I made a comment during the first week of reading in the Current/Future State of Higher Education (#cfhe12), lamenting the lack of readings that withstood academic rigor, most notably through the journal process. Academic journals are a source of contention and fight in open access circles (#oped12), and there are a number of journals that have already gone open access, continuing to vet and peer-review rigorous research while opening its books to anyone interested.
The International Review of Research in Open and Distance Learning is such an open journal, and readings from it have helped guide my understanding of the history of distance and online education. Within its electronic pages I have found history, perspective, dissent, and most importantly theoretical and research rationale for posits and claims. So I wonder why, at this point in my cMOOC readings for cfhe12 and oped12, I have not found any articles from this journal, considering the ones I have encountered so far paint a great road map leading us from the dawn of industrial education to the massification precipice we are at today. Continue reading
Very recent (read: September 25) research on the MOOC phenomenon by Sir John Daniel, one of the pioneers of open education (#oped12) and distance learning. A piece that I will return to for my scholarship (as well as pick from for other cited authors), but on
first second glance:
- I appreciate the focus on the xMOOC (still don’t like that term by the way, as it and cMOOC say that these are just two different apples off the same tree, when it’s more like two distinctly different trees ended up in the same forest because two birds delivered seeds from distant lands). Most published research comes from the cMOOC side of things, making a foray into the MOOC topic difficult, as the Man on the Street would associate MOOC with the sort of thing being done by Harvard, MIT and Stanford. Continue reading

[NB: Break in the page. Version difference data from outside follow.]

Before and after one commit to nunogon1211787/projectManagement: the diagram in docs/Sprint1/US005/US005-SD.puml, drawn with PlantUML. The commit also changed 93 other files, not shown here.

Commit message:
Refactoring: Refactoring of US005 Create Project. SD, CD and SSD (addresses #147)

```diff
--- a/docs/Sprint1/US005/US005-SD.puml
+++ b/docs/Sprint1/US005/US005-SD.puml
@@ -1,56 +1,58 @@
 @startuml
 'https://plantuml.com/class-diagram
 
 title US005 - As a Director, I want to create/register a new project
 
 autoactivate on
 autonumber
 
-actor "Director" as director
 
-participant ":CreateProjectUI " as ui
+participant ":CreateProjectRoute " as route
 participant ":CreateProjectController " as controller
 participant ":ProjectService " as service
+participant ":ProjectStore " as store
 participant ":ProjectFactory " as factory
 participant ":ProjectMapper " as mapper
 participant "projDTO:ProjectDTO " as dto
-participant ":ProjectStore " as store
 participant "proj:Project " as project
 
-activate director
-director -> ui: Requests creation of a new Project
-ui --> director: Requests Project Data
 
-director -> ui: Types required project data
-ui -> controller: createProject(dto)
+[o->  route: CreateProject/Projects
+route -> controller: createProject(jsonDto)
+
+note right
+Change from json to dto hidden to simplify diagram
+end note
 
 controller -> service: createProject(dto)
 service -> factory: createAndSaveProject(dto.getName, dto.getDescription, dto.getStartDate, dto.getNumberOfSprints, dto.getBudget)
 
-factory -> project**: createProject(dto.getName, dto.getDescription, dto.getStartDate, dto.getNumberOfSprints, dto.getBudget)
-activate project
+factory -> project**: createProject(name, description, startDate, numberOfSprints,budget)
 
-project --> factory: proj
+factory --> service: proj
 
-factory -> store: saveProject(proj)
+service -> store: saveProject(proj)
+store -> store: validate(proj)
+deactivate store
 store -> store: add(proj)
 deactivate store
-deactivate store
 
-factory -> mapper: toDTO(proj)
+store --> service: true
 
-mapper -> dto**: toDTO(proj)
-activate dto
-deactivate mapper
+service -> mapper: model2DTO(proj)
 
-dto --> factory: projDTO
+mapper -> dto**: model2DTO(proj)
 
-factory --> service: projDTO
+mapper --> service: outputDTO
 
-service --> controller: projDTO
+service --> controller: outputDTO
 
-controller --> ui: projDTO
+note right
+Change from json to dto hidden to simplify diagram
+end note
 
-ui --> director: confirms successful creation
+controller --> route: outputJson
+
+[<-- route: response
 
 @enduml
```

Came across an interesting piece from Bonnie Stewart, providing a potential answer to a definition I was grappling with: she calls the Coursera/EdX/Udacity model of MOOC an xMOOC (perhaps because of MITx and EdX?), delineating it from the cMOOC and providing clarity when discussing the different options in learning. NOTE: I have seen xMOOC thrown around, but in a haphazard fashion: people have utilized it to refer not only to Stanford-model MOOCs, but connectivist MOOCs as well.

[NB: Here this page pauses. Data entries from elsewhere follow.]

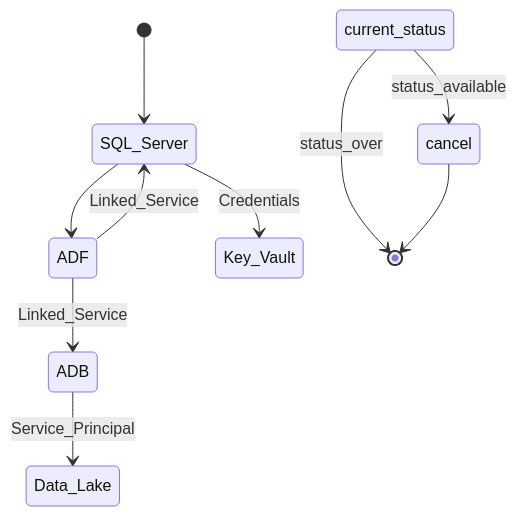
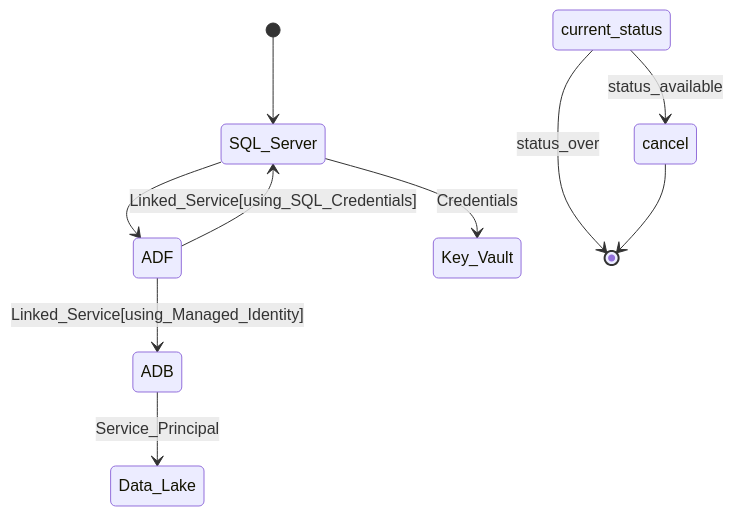
One commit to vijganji99/strada-DE-Infra changed the diagram in README.md. Above: the diagram before and after it, drawn with Mermaid.

````diff
--- a/README.md
+++ b/README.md
@@ -16,12 +16,12 @@
 ```mermaid
 stateDiagram-v2
     [*] --> SQL_Server
     SQL_Server --> ADF
     SQL_Server --> Key_Vault:Credentials 
-    ADF --> SQL_Server:Linked_Service
-    ADF --> ADB:Linked_Service
+    ADF --> SQL_Server:Linked_Service[using_SQL_Credentials]
+    ADF --> ADB:Linked_Service[using_Managed_Identity]
     ADB --> Data_Lake:Service_Principal
     current_status --> cancel: status_available
     current_status --> [*]: status_over
     cancel --> [*]
 ```
````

I linked to Stewart earlier discussing the geeking out of media and ed folks over the possibilities of xMOOCs; the post on xMOOCs as Business Model rather than Educational Best Practices is similar in tone. How this post differs is in a discussion of conviction. Continue reading
A lot of the research I have found on distance education comes from Otto Peters. In a 1967 writing on Industrialization & Distance Ed, Peters echoes Annand in saying that educative practices have not changed in hundreds of years, despite the rest of the world undergoing the Industrial Revolution. Peters does not specifically call for industrializing education, but he says it needs to be considered relative to cost effectiveness and access options. Continue reading

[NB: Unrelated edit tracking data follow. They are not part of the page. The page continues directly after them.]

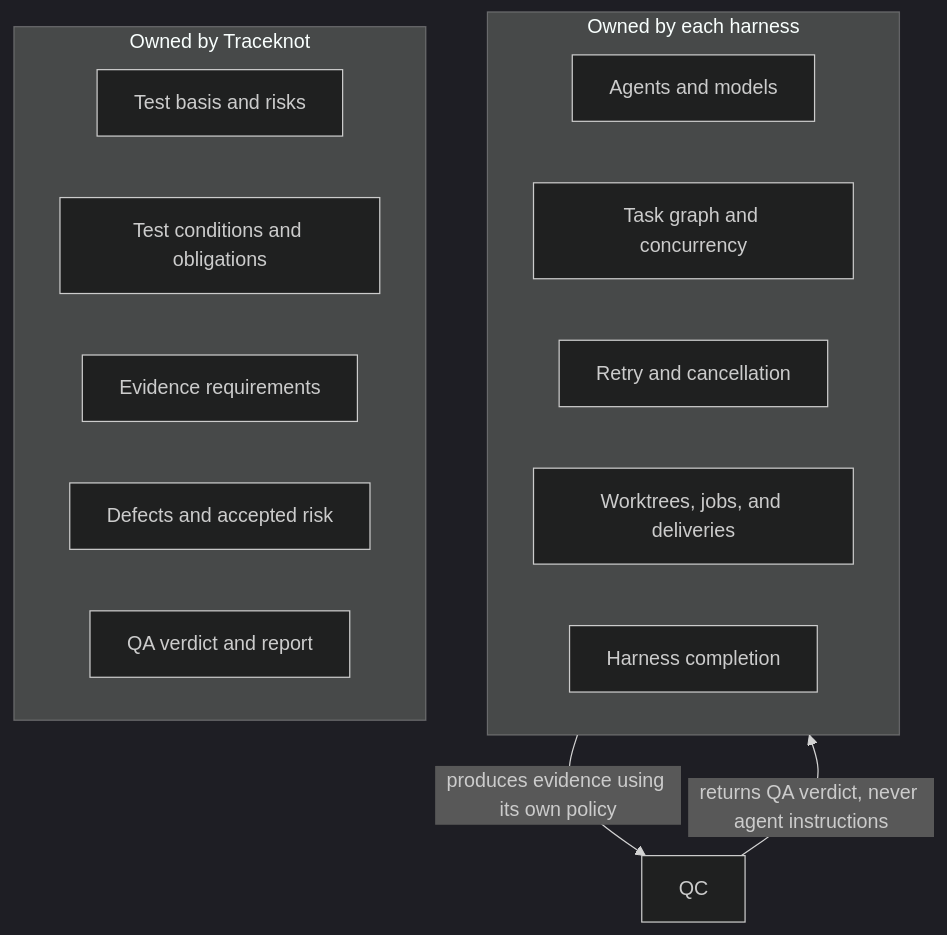
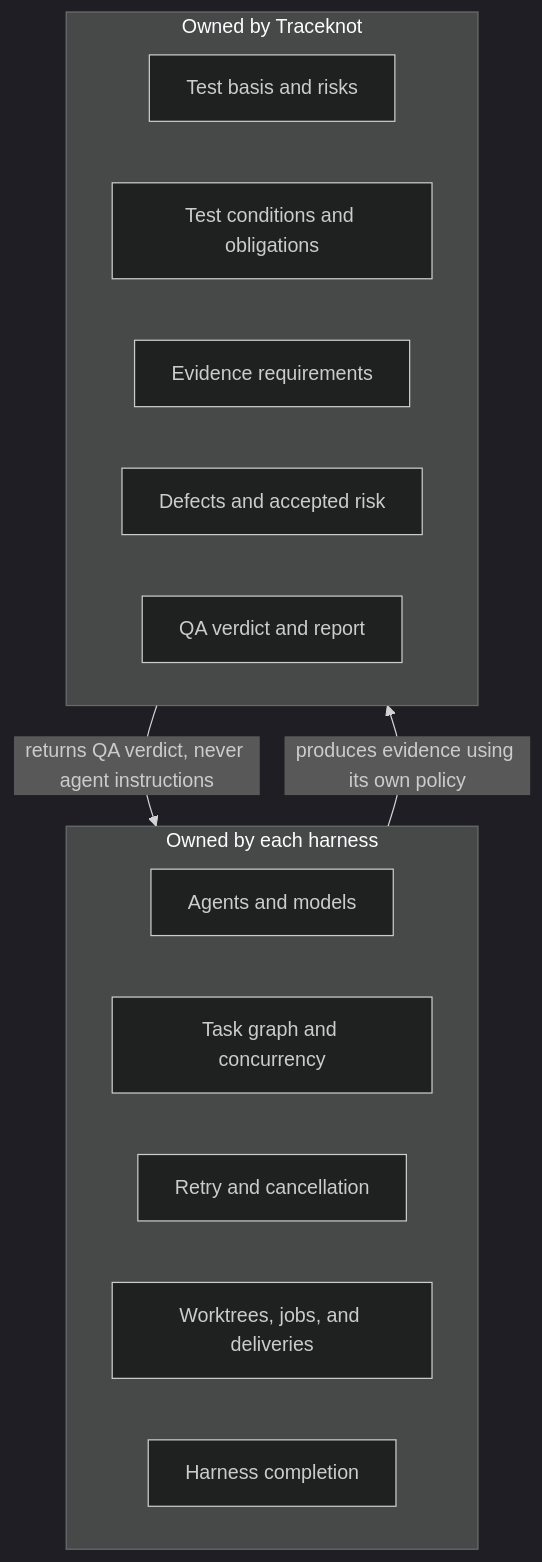
The second of 3 diagrams in README.md (Jin-Doh/traceknot), drawn with Mermaid (dark theme) before and after one commit. The commit also changed other lines of this file and 3 other files, not shown here.

````diff
--- a/README.md
+++ b/README.md
@@ -67,21 +99,21 @@
 ```mermaid
 flowchart TB
     subgraph Harness[Owned by each harness]
       HA[Agents and models]
       HT[Task graph and concurrency]
       HR[Retry and cancellation]
       HW[Worktrees, jobs, and deliveries]
       HC[Harness completion]
     end
 
     subgraph TK[Owned by Traceknot]
       QB[Test basis and risks]
       QP[Test conditions and obligations]
       QE[Evidence requirements]
       QD[Defects and accepted risk]
       QV[QA verdict and report]
     end
 
-    Harness -->|produces evidence using its own policy| QC
-    QC -->|returns QA verdict, never agent instructions| Harness
+    Harness -->|produces evidence using its own policy| TK
+    TK -->|returns QA verdict, never agent instructions| Harness
 ```
````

I’m noticing three areas of MOOC info. The first is PR from the makers: EdX, Coursera, Udacity and the like are pinging their information out there (most recently Coursera’s announcement of 17 new associated universities, including liberal arts university Wesleyean), so whether it comes from the source or is directed through a blog, it’s still news on the nuts and bolts development of this learning method. The second comes from the literature: what is the theory behind MOOC learning, where is its history, and where is it headed. This requires digging, as the MOOC makers are not focusing their time or speech on learning theory, pedagogy, methodology, etc. The third is punditry: a mix of research and news, it involves people discussing their thoughts on news of the day, tying it (to varying levels of rigor and success) to literature. The third section is what explodes daily across the Internet, and it’s also the place I am putting the least focus (opinions are easy, but how are they shaped, where do they come from, and what are the implications…such goes into research).
At this point, I use Twitter extensively as a learning network amongst peers and experts in the field, basically marking anything within the realm of MOOC or Distance Learning as a favorite, and going back later to see what was there. Continue reading
One of my research curiosities is on the development of the cMOOC versus the Udacity-like MOOC. Both go by MOOC, but the methodology, impetus and learning theory behind each seems vastly different. Seeing is one thing, however; this is about research. An earlier blog post pointed to distance education as a place to see the evolution of MOOC learning theory, specifically for the Udacity-like MOOC, as the cMOOCs label themselves under constructivist measures. But there is dissent within distance ed circles in regards to its place in the evolution of online learning. Continue reading
The initial problem with writing this dissertation was tracking down the learning theories behind Coursera-like MOOCs. These business models are incredibly new, and their PR focuses on issues of access and affordability rather than theory and pedagogy. Most searchable MOOC research focuses on cMOOCs, the connectivism-inspired MOOCs sired initially Siemens and Downes (which we will explore more heavily in the future, such as DS106).
It’s easy to forget that the MOOC is an extension of distance learning; in some respects, it is a fancier correspondence course. Thus, the theory exists, it’s just hiding in the world of distance education. Terry Anderson and Jon Dron explore the learning pedagogies (and theories) behind the evolution of distance learning, viewing the evolution of the field as in tune with the sociopolitical and sociocultural climates of the world at the time. Continue reading
My dissertation chair pointed out a problem with doing a dissertation on MOOCs…unless the scope is specific enough, the venture becomes an attempt to define a moving target. This is evident in the manner in which we define MOOCs…in this blog I have begun looking at the MOOCs of Siemens and Downes as urMOOCs (coined by Bryan Alexander among others), although there are many who refer to them as cMOOCs (for Connectivist MOOCs). That leaves the Udacity/EdX/Coursera model as MOOC, and any good sociologist or cultural theorist will tell you that by defining one as standard and another as derivative, we have already set false assumptions and beliefs.
C.O. Rodriguez wrote a paper for the European Journal of Open, Distance and E-Learning on the differences between the cMOOC and what we refer to as only MOOC, and even he had difficulty defining the terms, using “AI-Stanford Like Model” to delineate. The paper is an ideal start for scholarly research on the topic, and as I read through his citations and continue to look over the work I will share those outcomes. A few initial points I found noteworthy: Continue reading